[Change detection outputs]
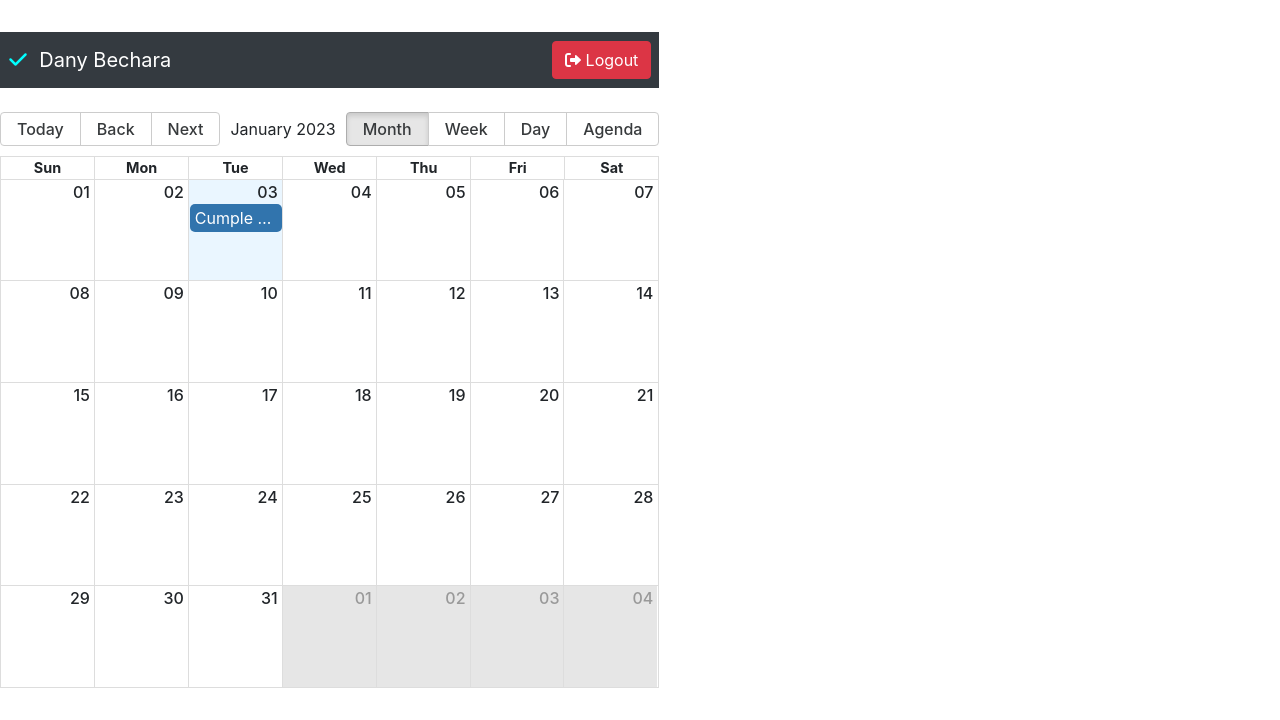
Repository: bechara611/calendar-frontend
Page: /
An editor plug-in stored every save of this project. The page is shown before and after the next save, followed by the edit.
The browser window is 1280 px wide. The pictures show the whole page.
The project was rebuilt for these pictures with package versions that can differ from the ones it lists, and the page was loaded fresh each time. Also part of the build but not shown: vite.config.js. Imported but missing from the stored project, and not drawn on this page: src/auth.

Above is the page before, as saved 2023-01-04 14:46:57.

After the next save:
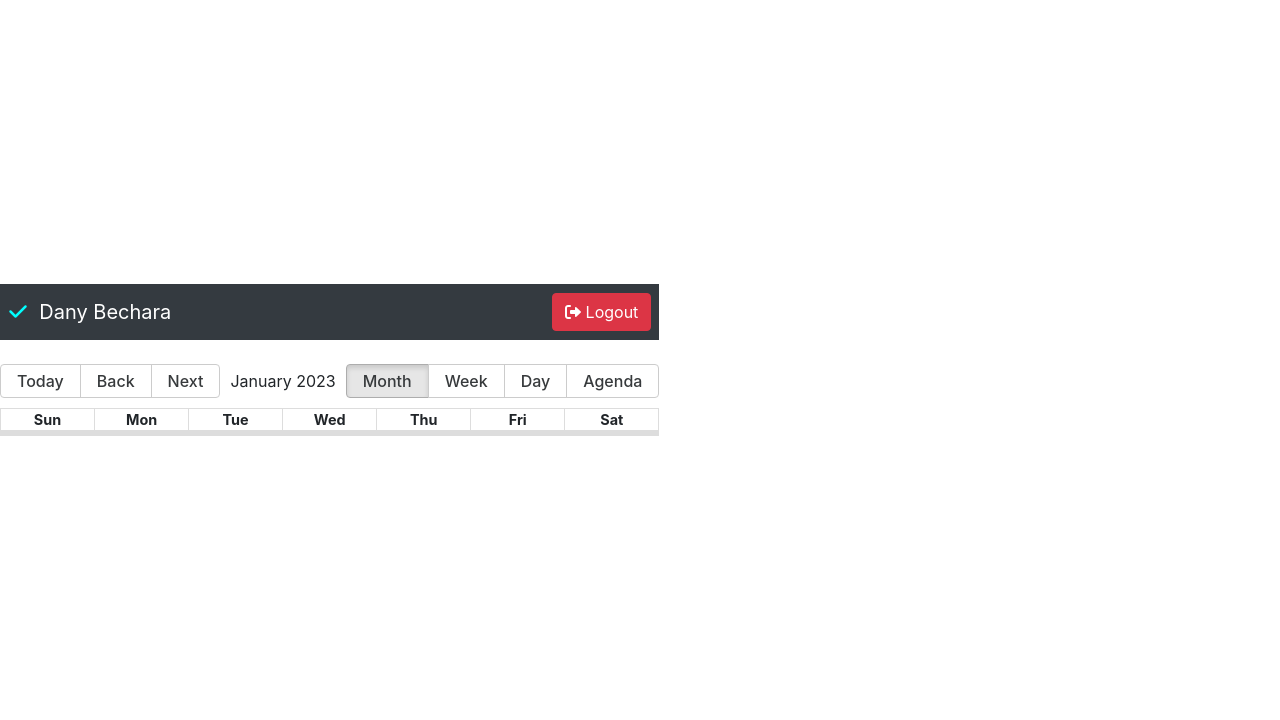
Saved 27 s later.
--- a/src/calendar/pages/CalendarPages.jsx
+++ b/src/calendar/pages/CalendarPages.jsx
@@ -37,7 +37,7 @@ export const CalendarPages = () => {
     events={events}
     startAccessor="start"
     endAccessor="end"
-    style={{ height: '80vh'}}
+    style={{ height: 'calc(100vh-80px)'}}
   />
     </>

[Instructions for the task] Each line above must be set down exactly, though no picture should be carried over.

[Exercise output]
Repository: bechara611/calendar-frontend
Page: /
An editor plug-in stored every save of this project. The page is shown before and after the next save, followed by the edit.
The browser window is 1280 px wide. The pictures show the whole page.
The project was rebuilt for these pictures with package versions that can differ from the ones it lists, and the page was loaded fresh each time. Also part of the build but not shown: vite.config.js. Imported but missing from the stored project, and not drawn on this page: src/auth.

Above is the page before, as saved 2023-01-04 14:46:57.

After the next save:
Saved 27 s later.
--- a/src/calendar/pages/CalendarPages.jsx
+++ b/src/calendar/pages/CalendarPages.jsx
@@ -37,7 +37,7 @@ export const CalendarPages = () => {
     events={events}
     startAccessor="start"
     endAccessor="end"
-    style={{ height: '80vh'}}
+    style={{ height: 'calc(100vh-80px)'}}
   />
     </>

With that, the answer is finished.